Serve with any green vegetables you like, or some crusty bread to mop up the beans!
Follow a recipe; follow food safety & hygiene rules; tidy away; use measuring spoons; cut using bridge/claw safely; use a tin opener safely.
Measuring spoons, tin opener, chopping board, sharp knife.
Please note the allergens listed are indicative only. Allergens vary depending on brand; check the labels on the products you use.
Milk | Fish | Soya
May contain wheat | Sulphites
Ingredients (serves 4):
- 8 pork sausages, reduced fat (or a vegetarian/vegan alternative)
- 1 large onion, finely chopped
- 2 carrots, chopped
- 2 x 400g tins of baked beans, reduced salt and sugar

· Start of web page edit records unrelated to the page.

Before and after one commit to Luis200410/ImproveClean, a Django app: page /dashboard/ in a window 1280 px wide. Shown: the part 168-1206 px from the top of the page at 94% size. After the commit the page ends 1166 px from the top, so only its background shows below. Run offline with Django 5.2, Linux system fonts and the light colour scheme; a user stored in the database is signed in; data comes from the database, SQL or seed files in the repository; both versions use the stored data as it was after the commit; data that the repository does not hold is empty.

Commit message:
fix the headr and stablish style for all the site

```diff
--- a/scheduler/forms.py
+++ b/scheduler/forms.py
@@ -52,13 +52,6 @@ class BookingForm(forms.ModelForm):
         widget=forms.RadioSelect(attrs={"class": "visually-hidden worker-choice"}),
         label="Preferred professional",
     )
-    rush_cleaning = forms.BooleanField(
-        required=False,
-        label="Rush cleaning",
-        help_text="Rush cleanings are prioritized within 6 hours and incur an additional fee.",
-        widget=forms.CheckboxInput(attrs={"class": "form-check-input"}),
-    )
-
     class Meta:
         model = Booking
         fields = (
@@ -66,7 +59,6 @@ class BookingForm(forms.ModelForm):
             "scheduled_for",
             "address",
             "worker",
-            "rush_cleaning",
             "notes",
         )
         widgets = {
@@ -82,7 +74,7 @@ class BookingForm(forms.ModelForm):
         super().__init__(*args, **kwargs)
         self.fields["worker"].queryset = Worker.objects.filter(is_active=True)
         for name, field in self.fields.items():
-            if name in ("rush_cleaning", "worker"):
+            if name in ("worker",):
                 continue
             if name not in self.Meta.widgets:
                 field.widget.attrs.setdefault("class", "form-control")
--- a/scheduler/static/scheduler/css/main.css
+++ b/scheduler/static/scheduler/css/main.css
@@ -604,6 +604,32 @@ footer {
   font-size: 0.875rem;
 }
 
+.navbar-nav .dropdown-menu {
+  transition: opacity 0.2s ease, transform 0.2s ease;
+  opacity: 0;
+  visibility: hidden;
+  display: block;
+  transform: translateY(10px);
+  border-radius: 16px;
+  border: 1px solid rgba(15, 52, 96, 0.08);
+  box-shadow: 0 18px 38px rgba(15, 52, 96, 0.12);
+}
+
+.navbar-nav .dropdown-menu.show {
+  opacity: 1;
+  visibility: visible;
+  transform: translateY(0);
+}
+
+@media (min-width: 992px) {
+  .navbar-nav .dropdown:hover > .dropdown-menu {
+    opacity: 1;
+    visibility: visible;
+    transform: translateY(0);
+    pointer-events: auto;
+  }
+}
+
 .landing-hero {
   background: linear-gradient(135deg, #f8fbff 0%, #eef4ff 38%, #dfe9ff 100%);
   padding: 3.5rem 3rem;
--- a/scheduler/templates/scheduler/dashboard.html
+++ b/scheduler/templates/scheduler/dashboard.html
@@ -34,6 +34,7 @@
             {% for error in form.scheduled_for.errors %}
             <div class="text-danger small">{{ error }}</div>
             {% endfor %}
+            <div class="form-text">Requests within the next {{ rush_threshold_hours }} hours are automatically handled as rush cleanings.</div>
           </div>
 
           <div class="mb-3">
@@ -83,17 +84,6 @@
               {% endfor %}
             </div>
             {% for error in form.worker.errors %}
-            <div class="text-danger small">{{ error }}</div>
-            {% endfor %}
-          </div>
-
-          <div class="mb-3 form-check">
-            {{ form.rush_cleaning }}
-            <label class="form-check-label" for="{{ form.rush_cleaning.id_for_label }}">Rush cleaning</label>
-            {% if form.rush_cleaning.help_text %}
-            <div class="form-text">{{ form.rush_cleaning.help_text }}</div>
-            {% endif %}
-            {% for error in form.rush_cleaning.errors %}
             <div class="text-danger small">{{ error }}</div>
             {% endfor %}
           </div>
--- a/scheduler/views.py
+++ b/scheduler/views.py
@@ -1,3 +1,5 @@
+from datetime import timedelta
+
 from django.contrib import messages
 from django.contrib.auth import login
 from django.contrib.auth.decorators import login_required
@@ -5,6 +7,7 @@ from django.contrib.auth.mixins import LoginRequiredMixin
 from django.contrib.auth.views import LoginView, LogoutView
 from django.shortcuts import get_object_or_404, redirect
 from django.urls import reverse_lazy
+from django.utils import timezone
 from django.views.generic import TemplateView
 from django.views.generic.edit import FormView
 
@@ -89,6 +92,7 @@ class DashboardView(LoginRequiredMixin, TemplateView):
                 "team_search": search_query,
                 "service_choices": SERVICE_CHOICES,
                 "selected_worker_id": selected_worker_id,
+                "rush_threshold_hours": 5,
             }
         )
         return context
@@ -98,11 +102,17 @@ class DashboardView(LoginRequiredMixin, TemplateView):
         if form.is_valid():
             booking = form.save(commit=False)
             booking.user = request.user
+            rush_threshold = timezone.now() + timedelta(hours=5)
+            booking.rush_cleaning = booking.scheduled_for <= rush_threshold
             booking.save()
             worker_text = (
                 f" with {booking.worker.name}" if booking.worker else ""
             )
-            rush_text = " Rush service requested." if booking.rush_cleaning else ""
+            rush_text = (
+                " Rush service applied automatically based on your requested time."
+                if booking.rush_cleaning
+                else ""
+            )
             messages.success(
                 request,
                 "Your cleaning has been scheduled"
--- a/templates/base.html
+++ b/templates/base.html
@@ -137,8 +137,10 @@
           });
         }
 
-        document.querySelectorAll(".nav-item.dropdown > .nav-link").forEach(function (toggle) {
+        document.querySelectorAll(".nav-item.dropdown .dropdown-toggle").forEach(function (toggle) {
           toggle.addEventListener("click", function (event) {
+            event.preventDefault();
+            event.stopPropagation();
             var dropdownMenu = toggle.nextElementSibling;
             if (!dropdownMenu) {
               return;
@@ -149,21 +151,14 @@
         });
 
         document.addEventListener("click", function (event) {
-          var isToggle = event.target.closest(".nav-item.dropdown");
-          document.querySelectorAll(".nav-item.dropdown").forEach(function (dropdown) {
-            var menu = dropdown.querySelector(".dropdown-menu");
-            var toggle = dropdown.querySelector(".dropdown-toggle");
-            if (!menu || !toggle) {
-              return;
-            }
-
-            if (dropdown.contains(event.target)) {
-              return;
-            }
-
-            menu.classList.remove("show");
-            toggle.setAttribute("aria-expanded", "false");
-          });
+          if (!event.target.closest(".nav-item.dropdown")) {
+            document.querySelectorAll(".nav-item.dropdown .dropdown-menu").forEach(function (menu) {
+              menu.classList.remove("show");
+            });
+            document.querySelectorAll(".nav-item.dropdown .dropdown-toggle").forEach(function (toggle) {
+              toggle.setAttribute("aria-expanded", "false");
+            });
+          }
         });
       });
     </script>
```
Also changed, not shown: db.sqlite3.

- 2 tbsp tomato puree
- 1 bay leaf
- 1 tbsp Worcestershire sauce (or vegetarian/vegan alternative)
- Pepper, to taste
- Optional step: Brown the sausages in a drizzle of oil in a frying pan for 3-5 minutes.
- Add the sausages to the slow cooker, with the chopped onion and carrot.
- Stir in the baked beans, bay leaf, Worcestershire sauce and season with black pepper.
- Cover and cook on low for 4 hours.
So thinking about Sausage Hot Pot ...
Baked beans, like all types of beans are legumes, packed with protein and fibre. They are also low in calories and fat, and are a good source of vitamins and minerals. Use reduced salt and sugar varieties where possible.
Sausages are a source of protein but they are also high in fat. They are a form of processed meat and should only be eaten in moderation; no more than 70g of red/processed meat per day for adults.
per 317g serving
% of an adult's reference intake
Typical values per 100g: Energy 477kJ / 113kcal
A traffic light system is used on nutrition labels to make it easier to see which foods and drinks are lower in calories, fat, sugar and salt. Try and choose more ‘greens’ and ‘ambers’ and fewer ‘reds’, and stick to smaller portions of ‘reds’.
Just because a recipe or a food has a red traffic light doesn’t mean you shouldn’t eat it. Understanding why a food or recipe might have a red light can be helpful. For example oily fish is high in total fat and so any recipe containing oily fish is likely to be ‘red’ for fat. But it is recommended that we eat oily fish at least once a week because the type of fat it contains is beneficial for our health.
% Reference Intakes are also shown. Reference Intakes are guidelines about the approximate amount of particular nutrients and energy required for a healthy diet (based on an average-sized woman doing an average amount of physical activity). Most children will require less than these Reference Intakes. The contribution of one serving of a food or drink to the Reference Intake for each nutrient is expressed as a percentage.